**DIRECTIONS**.
Return the data exactly, apart from leaving out the pictures.

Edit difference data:

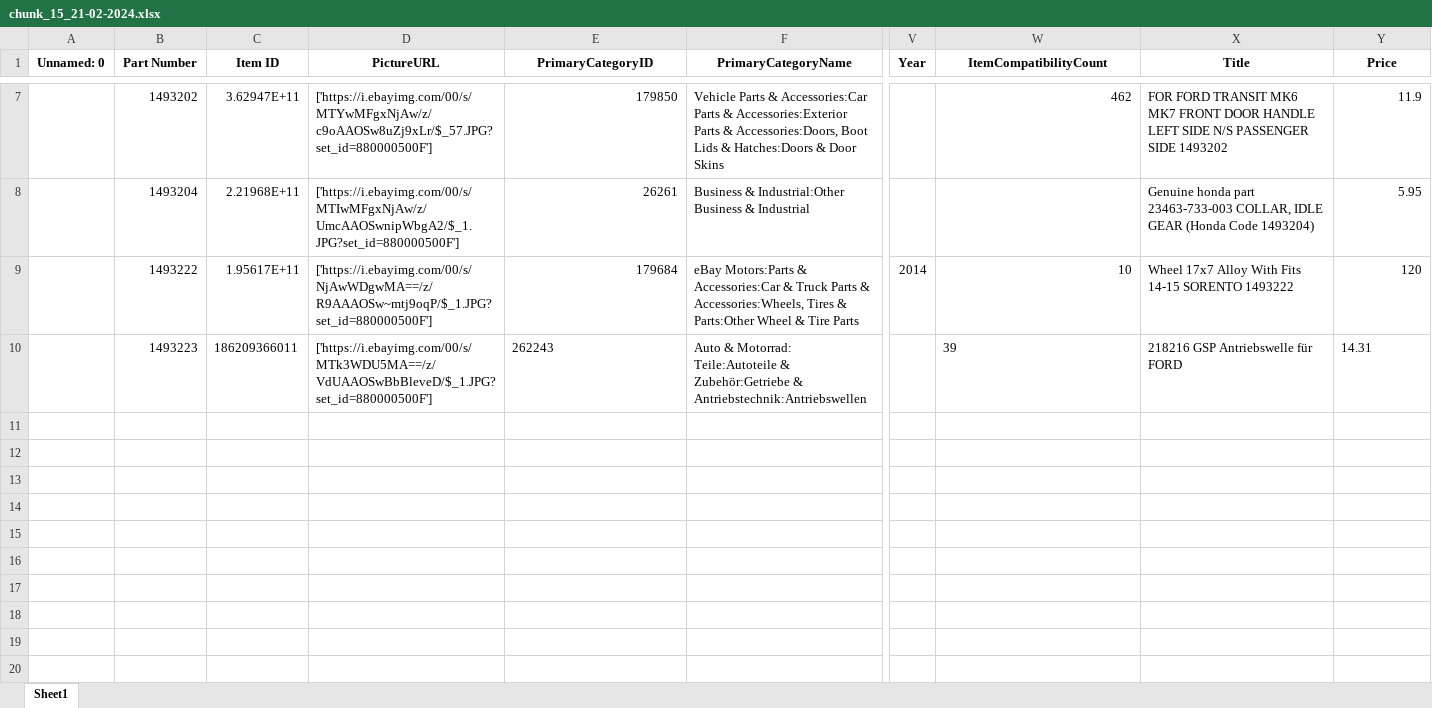
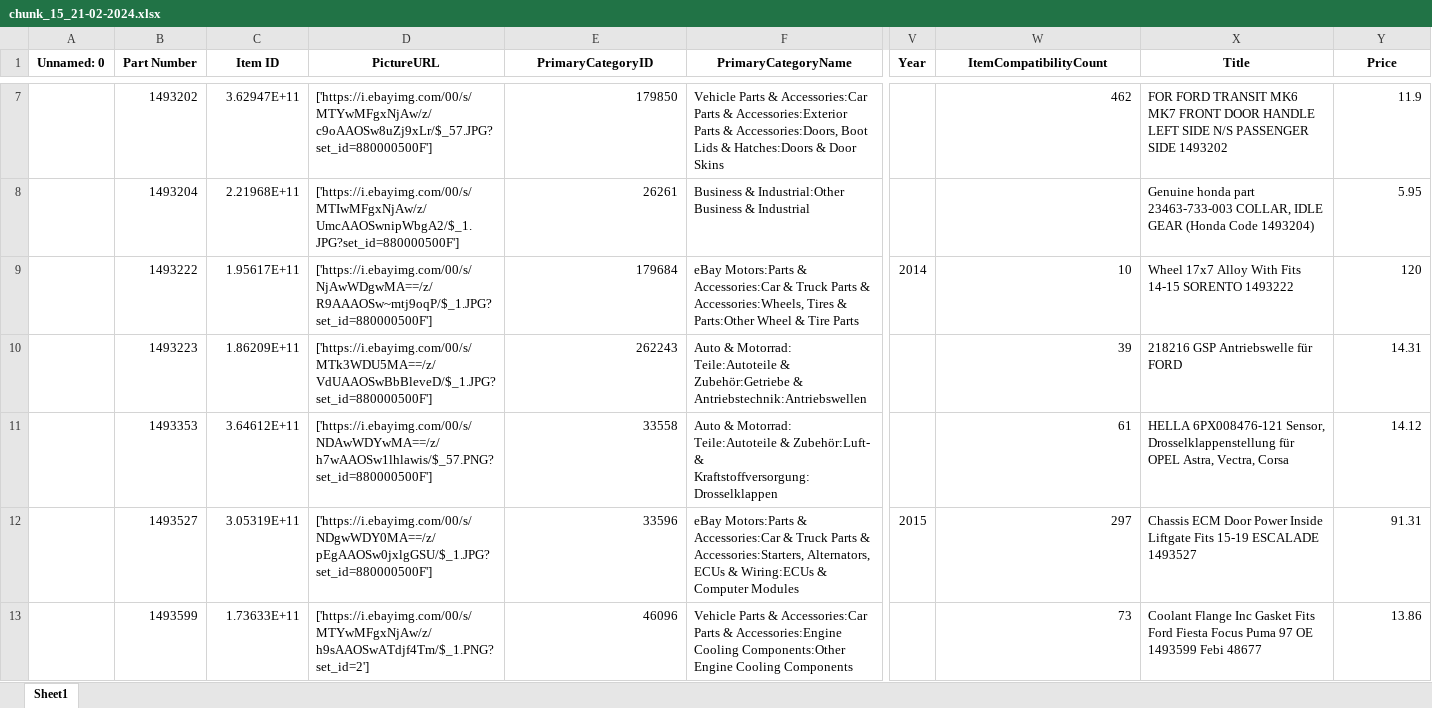
Before and after one commit to MohammedEsamaldin/Standalone_ebay_scraper, an Excel workbook: output/chunk_15_21-02-2024.xlsx, sheet Sheet1, drawn as a sheet; only a part is shown, gaps mark what is left out; values as stored, in another font and other column widths than the file's, no borders; rows hold the shown columns only; the diff covers the shown part only; the diff names each change by its address in the sheet, - before the commit and + after, or states it on an @@ line.

```diff
--- a/output/chunk_15_21-02-2024.xlsx (sheet Sheet1)
+++ b/output/chunk_15_21-02-2024.xlsx (sheet Sheet1)
-C10 (Item ID): 186209366011
+C10 (Item ID): 1.86209E+11
-E10 alignment: left
+E10 alignment: right
-W10 alignment: left
+W10 alignment: right
-Y10 alignment: left
+Y10 alignment: right
+row 11:  | 1493353 | 3.64612E+11 | ['https://i.ebayimg.com/00/s/NDAwWDYwMA==/z/h7wAAOSw1lhlawis/$_57.PNG?set_id=880000500F'] | 33558 | Auto & Motorrad: Teile:Autoteile & Zubehör:Luft- & Kraftstoffversorgung:Drosselklappen |  | 61 | HELLA 6PX008476-121 Sensor, Drosselklappenstellung für OPEL Astra, Vectra, Corsa | 14.12
+row 12:  | 1493527 | 3.05319E+11 | ['https://i.ebayimg.com/00/s/NDgwWDY0MA==/z/pEgAAOSw0jxlgGSU/$_1.JPG?set_id=880000500F'] | 33596 | eBay Motors:Parts & Accessories:Car & Truck Parts & Accessories:Starters, Alternators, ECUs & Wiring:ECUs & Computer Modules | 2015 | 297 | Chassis ECM Door Power Inside Liftgate Fits 15-19 ESCALADE 1493527 | 91.31
+row 13:  | 1493599 | 1.73633E+11 | ['https://i.ebayimg.com/00/s/MTYwMFgxNjAw/z/h9sAAOSwATdjf4Tm/$_1.PNG?set_id=2'] | 46096 | Vehicle Parts & Accessories:Car Parts & Accessories:Engine Cooling Components:Other Engine Cooling Components |  | 73 | Coolant Flange Inc Gasket Fits Ford Fiesta Focus Puma 97 OE 1493599 Febi 48677 | 13.86
```
Also changed, not shown: 12 added rows elsewhere in this sheet, 2 other files.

**SOLUTION**.
Before and after one commit to MohammedEsamaldin/Standalone_ebay_scraper, an Excel workbook: output/chunk_15_21-02-2024.xlsx, sheet Sheet1, drawn as a sheet; only a part is shown, gaps mark what is left out; values as stored, in another font and other column widths than the file's, no borders; rows hold the shown columns only; the diff covers the shown part only; the diff names each change by its address in the sheet, - before the commit and + after, or states it on an @@ line.

```diff
--- a/output/chunk_15_21-02-2024.xlsx (sheet Sheet1)
+++ b/output/chunk_15_21-02-2024.xlsx (sheet Sheet1)
-C10 (Item ID): 186209366011
+C10 (Item ID): 1.86209E+11
-E10 alignment: left
+E10 alignment: right
-W10 alignment: left
+W10 alignment: right
-Y10 alignment: left
+Y10 alignment: right
+row 11:  | 1493353 | 3.64612E+11 | ['https://i.ebayimg.com/00/s/NDAwWDYwMA==/z/h7wAAOSw1lhlawis/$_57.PNG?set_id=880000500F'] | 33558 | Auto & Motorrad: Teile:Autoteile & Zubehör:Luft- & Kraftstoffversorgung:Drosselklappen |  | 61 | HELLA 6PX008476-121 Sensor, Drosselklappenstellung für OPEL Astra, Vectra, Corsa | 14.12
+row 12:  | 1493527 | 3.05319E+11 | ['https://i.ebayimg.com/00/s/NDgwWDY0MA==/z/pEgAAOSw0jxlgGSU/$_1.JPG?set_id=880000500F'] | 33596 | eBay Motors:Parts & Accessories:Car & Truck Parts & Accessories:Starters, Alternators, ECUs & Wiring:ECUs & Computer Modules | 2015 | 297 | Chassis ECM Door Power Inside Liftgate Fits 15-19 ESCALADE 1493527 | 91.31
+row 13:  | 1493599 | 1.73633E+11 | ['https://i.ebayimg.com/00/s/MTYwMFgxNjAw/z/h9sAAOSwATdjf4Tm/$_1.PNG?set_id=2'] | 46096 | Vehicle Parts & Accessories:Car Parts & Accessories:Engine Cooling Components:Other Engine Cooling Components |  | 73 | Coolant Flange Inc Gasket Fits Ford Fiesta Focus Puma 97 OE 1493599 Febi 48677 | 13.86
```
Also changed, not shown: 12 added rows elsewhere in this sheet, 2 other files.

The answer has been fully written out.